Available records:
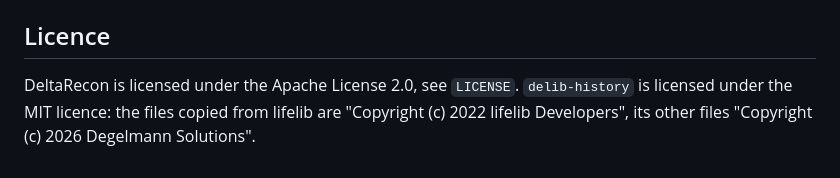
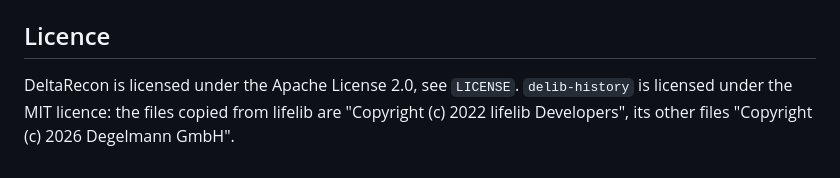
Before and after one commit to Degelmann-Solutions/deltarecon, a Markdown page: README.md, the part around the change. GitHub-like rendering.

Commit message:
Name Degelmann GmbH as the holder of delib-history's own files in the README
delib-history now names Degelmann GmbH in its LICENSE and README
(commit 6a3ca53281ac353963412214cd2b54187facb728); the Licence section
quotes that line.

Co-Authored-By: Claude Opus 5.5 <noreply@anthropic.com>

```diff
--- a/README.md
+++ b/README.md
@@ -205,4 +205,4 @@ modelx is licensed under LGPL-3.0. It is not part of this repo. It is installed
 
 ## Licence
 
-DeltaRecon is licensed under the Apache License 2.0, see `LICENSE`. `delib-history` is licensed under the MIT licence: the files copied from lifelib are "Copyright (c) 2022 lifelib Developers", its other files "Copyright (c) 2026 Degelmann Solutions".
+DeltaRecon is licensed under the Apache License 2.0, see `LICENSE`. `delib-history` is licensed under the MIT licence: the files copied from lifelib are "Copyright (c) 2022 lifelib Developers", its other files "Copyright (c) 2026 Degelmann GmbH".
```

Task to complete: What you return must be the lines from the line holding "quotes that line." through the final line of the material, word for word, and nothing more.

Written answer:
quotes that line.

Co-Authored-By: Claude Opus 5.5 <noreply@anthropic.com>

```diff
--- a/README.md
+++ b/README.md
@@ -205,4 +205,4 @@ modelx is licensed under LGPL-3.0. It is not part of this repo. It is installed
 
 ## Licence
 
-DeltaRecon is licensed under the Apache License 2.0, see `LICENSE`. `delib-history` is licensed under the MIT licence: the files copied from lifelib are "Copyright (c) 2022 lifelib Developers", its other files "Copyright (c) 2026 Degelmann Solutions".
+DeltaRecon is licensed under the Apache License 2.0, see `LICENSE`. `delib-history` is licensed under the MIT licence: the files copied from lifelib are "Copyright (c) 2022 lifelib Developers", its other files "Copyright (c) 2026 Degelmann GmbH".
```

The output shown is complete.